- [Description of the task]:
Could you copy the data that follows exactly as written, but drop the pictures?

(Before and after images)
⁂

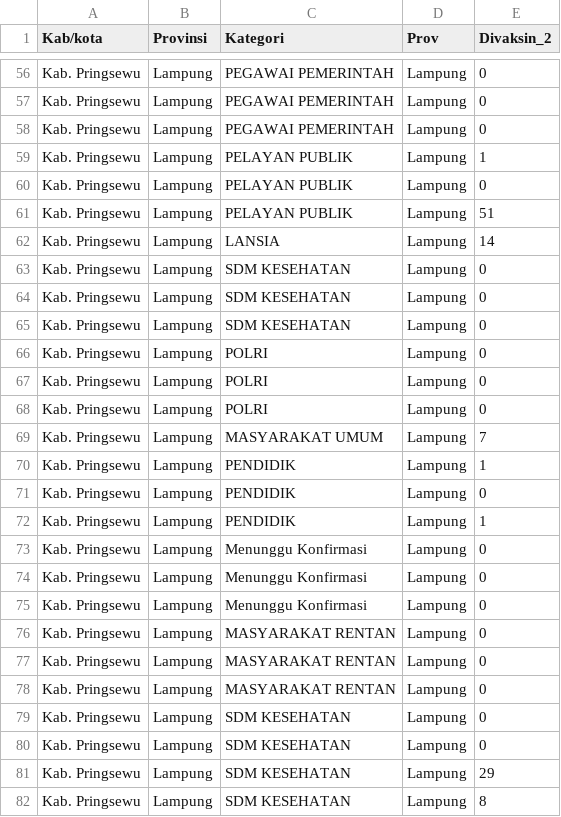
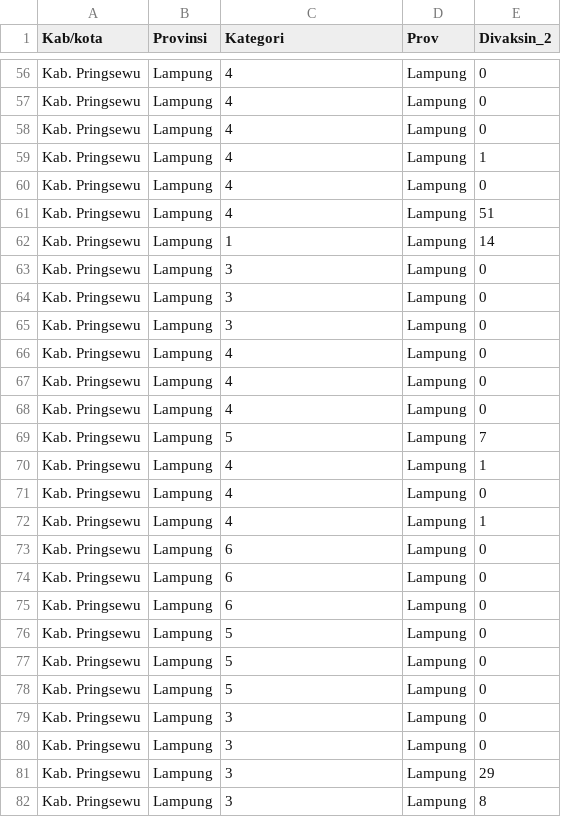
Before and after one commit to Putri-Oktavia/Data-Persebaran-Covid-di-Lampung, a CSV file: Grafik_Divaksin_Kedua_Per_KabKota_(2)_data_monitor_data.csv, drawn as a sheet; only a part is shown, gaps mark what is left out; the diff covers the shown part only; the diff names each change by its address in the sheet, - before the commit and + after, or states it on an @@ line.

```diff
--- a/Grafik_Divaksin_Kedua_Per_KabKota_(2)_data_monitor_data.csv
+++ b/Grafik_Divaksin_Kedua_Per_KabKota_(2)_data_monitor_data.csv
-C56:C58 (Kategori): PEGAWAI PEMERINTAH
+C56:C58 (Kategori): 4
-C59:C61 (Kategori): PELAYAN PUBLIK
+C59:C61 (Kategori): 4
-C62 (Kategori): LANSIA
+C62 (Kategori): 1
-C63:C65 (Kategori): SDM KESEHATAN
+C63:C65 (Kategori): 3
-C66:C68 (Kategori): POLRI
+C66:C68 (Kategori): 4
-C69 (Kategori): MASYARAKAT UMUM
+C69 (Kategori): 5
-C70:C72 (Kategori): PENDIDIK
+C70:C72 (Kategori): 4
-C73:C75 (Kategori): Menunggu Konfirmasi
+C73:C75 (Kategori): 6
-C76:C78 (Kategori): MASYARAKAT RENTAN
+C76:C78 (Kategori): 5
-C79:C82 (Kategori): SDM KESEHATAN
+C79:C82 (Kategori): 3
```
Also changed, not shown: 72 edited cells elsewhere in this file, Grafik_Divaksin_Pertama_Per_KabKota_(2)_data_monit_data.csv.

⁂

- [Written response]:
Before and after one commit to Putri-Oktavia/Data-Persebaran-Covid-di-Lampung, a CSV file: Grafik_Divaksin_Kedua_Per_KabKota_(2)_data_monitor_data.csv, drawn as a sheet; only a part is shown, gaps mark what is left out; the diff covers the shown part only; the diff names each change by its address in the sheet, - before the commit and + after, or states it on an @@ line.

```diff
--- a/Grafik_Divaksin_Kedua_Per_KabKota_(2)_data_monitor_data.csv
+++ b/Grafik_Divaksin_Kedua_Per_KabKota_(2)_data_monitor_data.csv
-C56:C58 (Kategori): PEGAWAI PEMERINTAH
+C56:C58 (Kategori): 4
-C59:C61 (Kategori): PELAYAN PUBLIK
+C59:C61 (Kategori): 4
-C62 (Kategori): LANSIA
+C62 (Kategori): 1
-C63:C65 (Kategori): SDM KESEHATAN
+C63:C65 (Kategori): 3
-C66:C68 (Kategori): POLRI
+C66:C68 (Kategori): 4
-C69 (Kategori): MASYARAKAT UMUM
+C69 (Kategori): 5
-C70:C72 (Kategori): PENDIDIK
+C70:C72 (Kategori): 4
-C73:C75 (Kategori): Menunggu Konfirmasi
+C73:C75 (Kategori): 6
-C76:C78 (Kategori): MASYARAKAT RENTAN
+C76:C78 (Kategori): 5
-C79:C82 (Kategori): SDM KESEHATAN
+C79:C82 (Kategori): 3
```
Also changed, not shown: 72 edited cells elsewhere in this file, Grafik_Divaksin_Pertama_Per_KabKota_(2)_data_monit_data.csv.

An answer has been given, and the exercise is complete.